- The clever trick you can do in September to fix your health
- Why the time to do this is now
- Here’s a way to get your heart in better shape
Well, well, well… it’s September!
Autumn is my favourite time of the year – mainly the bit from now until the clocks change on 27th October.
I love the fresher bite of the air… the mulchy scents of the countryside…
And the fact that you can go to shops, parks and swimming pools during the daytime without them being rammed full of kids (sorry if I sound like a grumpy old man!).
There’s also something else I like about September.
It’s a really good time to make some important changes in your life.
See, a lot of people tend to wait until New Year’s Eve to start new diets, take up exercise, begin a new hobby, or solve a life niggle.
But at that time of year you’re in the thick of cold, dark winter. The days are short. You’ve less time to be out and about. Sometimes you need treats to keep you going. It can be a slog to make big changes at that time of the year.
I think most people make New Year’s Eve resolutions driven by festive guilt about overindulgence, which is why they tend to start well in January but run out of steam by February when they’re fed up.
So really, NOW is the best time to make some changes while you’re doing it for the right reasons.
The holidays are out of the way, the kids are back at school, and you’ve still got light evenings to give you a mental lift.
Here’s a way to get your heart in better shape this autumn
Without the temptation of those summer treats you might eat on holiday (ice cream, fish and chips, pizzas) you can now put a good dietary plan in place.
It’s a good time of year for oily fish like whitebait (packed with healthy omega-3 fats), while things like strawberries and blackberries are still in season.
Then you’ve got good, locally grown butternut squash, savoy cabbage, cauliflower and celery. Plenty of greens to add to your dishes.
With the nights still reasonably light, you have time to go on walks, go running, take a late swim or play tennis after work.
And thanks to cooler temperatures, you’ve got more chance of a decent sleep, which reduces stress and fatigue.

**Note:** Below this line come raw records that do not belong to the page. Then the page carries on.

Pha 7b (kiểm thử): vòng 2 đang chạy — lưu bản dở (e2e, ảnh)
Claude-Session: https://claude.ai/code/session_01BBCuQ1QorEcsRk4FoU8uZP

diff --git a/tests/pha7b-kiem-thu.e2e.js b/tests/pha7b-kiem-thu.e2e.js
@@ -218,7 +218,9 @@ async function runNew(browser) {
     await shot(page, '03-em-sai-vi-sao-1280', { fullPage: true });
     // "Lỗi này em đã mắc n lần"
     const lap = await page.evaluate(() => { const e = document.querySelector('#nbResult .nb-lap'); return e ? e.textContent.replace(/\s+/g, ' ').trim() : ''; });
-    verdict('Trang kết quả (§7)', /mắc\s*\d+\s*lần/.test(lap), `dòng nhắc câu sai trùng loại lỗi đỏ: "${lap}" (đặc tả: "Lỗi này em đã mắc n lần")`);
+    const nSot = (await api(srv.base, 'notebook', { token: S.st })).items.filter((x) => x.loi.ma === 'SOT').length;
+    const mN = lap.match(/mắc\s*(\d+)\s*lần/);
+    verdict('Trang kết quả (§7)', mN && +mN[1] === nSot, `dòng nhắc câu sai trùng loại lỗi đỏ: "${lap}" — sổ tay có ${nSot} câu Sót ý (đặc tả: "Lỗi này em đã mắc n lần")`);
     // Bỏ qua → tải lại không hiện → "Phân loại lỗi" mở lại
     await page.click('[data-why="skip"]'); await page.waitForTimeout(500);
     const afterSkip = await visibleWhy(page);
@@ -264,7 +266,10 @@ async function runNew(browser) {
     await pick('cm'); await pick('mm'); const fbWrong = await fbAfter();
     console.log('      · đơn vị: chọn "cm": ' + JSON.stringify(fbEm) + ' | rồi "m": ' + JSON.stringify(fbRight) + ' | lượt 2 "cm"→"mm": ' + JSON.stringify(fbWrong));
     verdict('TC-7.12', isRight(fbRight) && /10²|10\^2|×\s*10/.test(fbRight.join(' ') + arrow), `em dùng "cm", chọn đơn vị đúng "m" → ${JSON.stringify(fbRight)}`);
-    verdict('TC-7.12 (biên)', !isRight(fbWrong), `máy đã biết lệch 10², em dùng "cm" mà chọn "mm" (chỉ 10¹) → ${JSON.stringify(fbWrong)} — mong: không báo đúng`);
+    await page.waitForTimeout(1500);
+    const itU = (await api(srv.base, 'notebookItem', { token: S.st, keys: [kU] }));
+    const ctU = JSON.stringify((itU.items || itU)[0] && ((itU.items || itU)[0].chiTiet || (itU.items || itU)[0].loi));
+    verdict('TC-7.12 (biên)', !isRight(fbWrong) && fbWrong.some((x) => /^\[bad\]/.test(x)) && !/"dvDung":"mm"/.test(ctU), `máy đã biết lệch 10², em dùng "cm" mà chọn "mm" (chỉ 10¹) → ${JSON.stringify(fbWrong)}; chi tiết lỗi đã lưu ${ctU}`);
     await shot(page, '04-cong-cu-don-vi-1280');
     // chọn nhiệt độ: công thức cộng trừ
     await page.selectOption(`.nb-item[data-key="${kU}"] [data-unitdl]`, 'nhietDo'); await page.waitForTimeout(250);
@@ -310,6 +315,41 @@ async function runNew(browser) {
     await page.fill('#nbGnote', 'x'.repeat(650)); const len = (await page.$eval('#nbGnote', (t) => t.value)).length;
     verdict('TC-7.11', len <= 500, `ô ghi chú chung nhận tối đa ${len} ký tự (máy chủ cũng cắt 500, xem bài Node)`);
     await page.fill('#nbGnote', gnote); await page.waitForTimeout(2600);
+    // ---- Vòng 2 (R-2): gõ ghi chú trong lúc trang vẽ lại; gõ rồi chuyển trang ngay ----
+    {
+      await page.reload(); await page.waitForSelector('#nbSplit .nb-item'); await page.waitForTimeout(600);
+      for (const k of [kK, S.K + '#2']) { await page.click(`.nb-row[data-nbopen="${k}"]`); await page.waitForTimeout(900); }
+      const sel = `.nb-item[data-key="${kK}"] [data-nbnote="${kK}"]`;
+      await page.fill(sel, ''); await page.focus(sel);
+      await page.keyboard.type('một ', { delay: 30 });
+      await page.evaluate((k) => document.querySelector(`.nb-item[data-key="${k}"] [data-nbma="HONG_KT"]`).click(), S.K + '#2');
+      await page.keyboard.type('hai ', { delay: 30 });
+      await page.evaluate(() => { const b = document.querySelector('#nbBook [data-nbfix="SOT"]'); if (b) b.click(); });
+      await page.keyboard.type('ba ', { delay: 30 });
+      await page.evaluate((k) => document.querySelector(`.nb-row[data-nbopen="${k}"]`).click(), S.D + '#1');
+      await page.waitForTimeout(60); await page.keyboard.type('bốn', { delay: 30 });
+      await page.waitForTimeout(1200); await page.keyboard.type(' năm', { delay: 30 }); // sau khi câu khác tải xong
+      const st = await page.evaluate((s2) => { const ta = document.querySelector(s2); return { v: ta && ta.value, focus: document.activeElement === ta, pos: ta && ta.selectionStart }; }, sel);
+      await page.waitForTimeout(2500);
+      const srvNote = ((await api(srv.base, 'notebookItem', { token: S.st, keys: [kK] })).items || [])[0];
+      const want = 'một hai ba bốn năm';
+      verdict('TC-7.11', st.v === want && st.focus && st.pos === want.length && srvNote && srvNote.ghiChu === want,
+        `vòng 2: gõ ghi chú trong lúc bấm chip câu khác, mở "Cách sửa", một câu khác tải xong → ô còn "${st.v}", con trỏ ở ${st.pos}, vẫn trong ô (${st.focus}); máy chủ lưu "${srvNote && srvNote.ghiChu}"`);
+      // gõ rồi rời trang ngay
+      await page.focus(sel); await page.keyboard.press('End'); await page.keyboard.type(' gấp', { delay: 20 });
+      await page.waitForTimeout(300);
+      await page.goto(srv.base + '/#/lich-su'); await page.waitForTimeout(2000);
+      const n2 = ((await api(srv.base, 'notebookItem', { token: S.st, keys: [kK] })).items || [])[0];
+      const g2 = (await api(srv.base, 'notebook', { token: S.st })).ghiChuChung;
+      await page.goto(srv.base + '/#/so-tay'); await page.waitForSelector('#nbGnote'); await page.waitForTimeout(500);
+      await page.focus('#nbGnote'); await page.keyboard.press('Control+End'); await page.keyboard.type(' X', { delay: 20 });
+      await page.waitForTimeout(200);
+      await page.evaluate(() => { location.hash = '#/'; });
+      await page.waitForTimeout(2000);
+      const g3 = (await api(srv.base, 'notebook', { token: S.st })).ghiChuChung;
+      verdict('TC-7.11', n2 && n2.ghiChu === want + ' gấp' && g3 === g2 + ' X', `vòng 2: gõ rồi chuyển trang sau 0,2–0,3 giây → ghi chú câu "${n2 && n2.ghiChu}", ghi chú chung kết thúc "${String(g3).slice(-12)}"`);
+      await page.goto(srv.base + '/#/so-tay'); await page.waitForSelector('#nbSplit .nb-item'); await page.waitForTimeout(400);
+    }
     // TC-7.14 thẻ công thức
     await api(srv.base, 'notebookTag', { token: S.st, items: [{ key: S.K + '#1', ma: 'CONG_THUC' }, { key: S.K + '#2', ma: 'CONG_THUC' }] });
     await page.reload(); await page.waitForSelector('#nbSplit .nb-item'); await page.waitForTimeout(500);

With a good, balanced, seasonal diet PLUS exercise, better sleep and less stress you could boost your heart health before the temptations of December rear their fatty heads.
Perhaps I am not alone in my thinking, which could be why next month is ‘National Cholesterol Awareness Month’, a health campaign run by a charity called Heart UK.

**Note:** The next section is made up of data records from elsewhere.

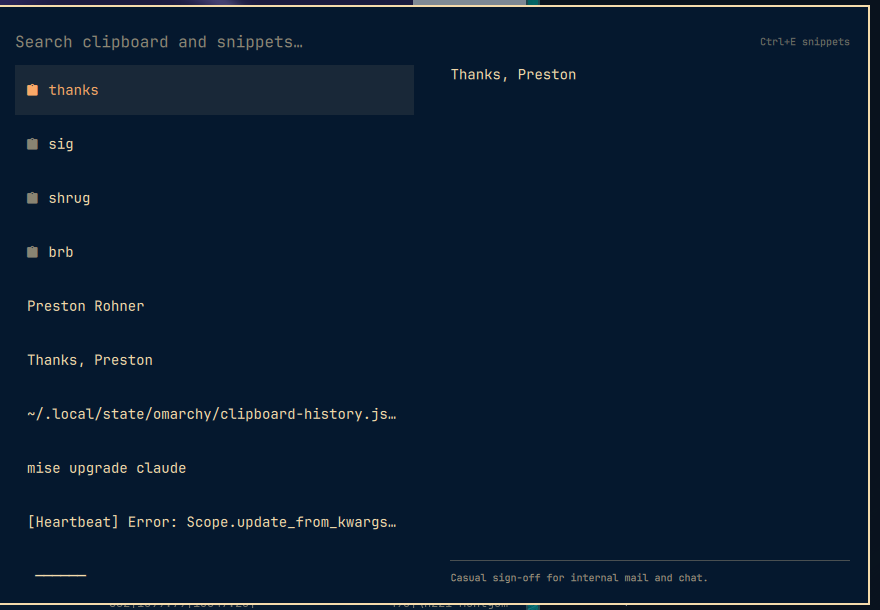
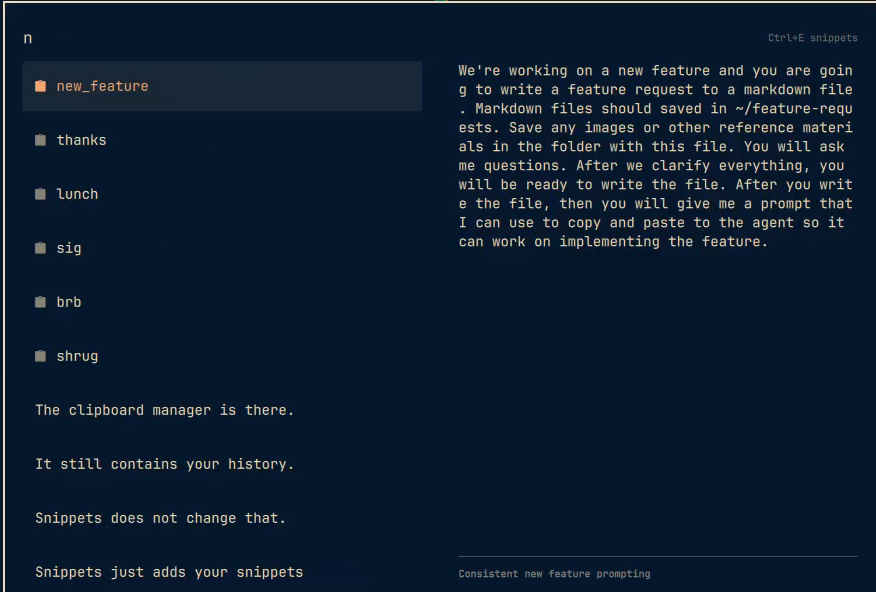
Add a demo GIF and refresh the preview image
Both screenshots showed snippets pinned above an unfiltered clipboard
history, which stopped being possible when snippets moved below history
until the user searches. The preview was the first thing anyone would see
on the marketplace listing, advertising behavior that no longer exists.

Replaces them from a screen recording: docs/demo.gif for the README hero
and a preview.png frame for the listing. The GIF is two segments spliced
across a static stretch -- the picker sat unchanged for three seconds
before typing began, a third of the runtime showing nothing. The cut
points measured 0.8% RMSE apart against 11.6% for a genuinely different
frame, so the splice is invisible.

Generated with a two-pass palette; a single-pass GIF bands badly on a dark
UI. 900x390, 6.5s, 424K.

Claude-Session: https://claude.ai/code/session_01ERJQ48N8R5Afnu7C5jnxdr

Changed region(s): [[0.0, 0.0, 1.0, 1.0]]

diff --git a/README.md b/README.md
@@ -5,7 +5,10 @@ Alfred-style text snippets inside the Omarchy clipboard picker. Press
 
 No accounts. No cloud. Just a JSON file on disk.
 
-![Preview](preview.png)
+![Snippets in the Omarchy clipboard picker](docs/demo.gif)
+
+The picker opens on your clipboard history as always. Type, and matching
+snippets jump to the top — Enter pastes.
 
 Omarchy's clipboard history is capped at 300 entries, so canned text seeded
 into it gets pushed off the end by an afternoon of copying. Snippets live in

They say: “Making simple changes to the food you eat and being more active can help lower your cholesterol, lowering your risk of illness.”
And this is true enough.
On their website they offer advice about cholesterol lowering foods, which you’ll have read about in these letters, including omega 3-rich fishes and oils.
In terms of medication they talk about statins and ezetimibe but there’s no mention of any natural remedies other than the six ‘superfoods’.
As you know, there are natural ‘cholesterol lowering’ foods like Bergamot fruits that are highly effective – as effective as statins in some cases – you can read about that here.
And back in 2016 I wrote an issue of this newsletter about a study into red rice yeast.
After just four weeks of taking it twice daily, the subjects showed a 17% reduction in total cholesterol levels, a 24.6% reduction in LDL-cholesterol, a 19.8% decrease in triglycerides, and a 12.8% increase in HDL-cholesterol. This put it on a par with leading statin drugs!
Again, it’s rare you see mention of these alternatives in mainstream advice.
There are also superior ways to get omega-3s than fish oils when you try an alternative like krill oil, which I mentioned last week (more about that here).
I’ve noticed something else about the National Cholesterol Awareness campaign too…
I think it’s time to stop simplifying ‘evil’ LDL
They’re still perpetuating the concept of ‘good’ and ‘bad’ cholesterol.
It’s not that this is completely wrong. It is a useful thing to distinguish between LDL and HDL cholesterol, of course, and the public should understand that cholesterol isn’t one ‘bad’ thing that needs eradicating.
But it makes it sound like LDL is some kind of evil enemy that, when vanquished, will save your heart and that isn’t quite the case.
As I pointed out in the Good Life Letter on 26th August, a build-up of LDL puts you at a higher risk of heart attack, but it’s not the LDL cholesterol itself that’s the bad guy.
That LDL cholesterol is being used to patch up problems that come from other underlying health issues like high blood pressure, stress and chronic inﬂammation.
It’s a sign for a bad thing, not a bad thing in itself.
I’ll be giving you some more advice on solving the underlying problems behind poor heart health in the next month or so. More of which next week!
Before that, I’ll be back on Sunday with something that might interest you if you’re worried about your vision or straining to read this email.
You’ll discover why it isn’t always true that your eyes get worse with age…
Yours, as always,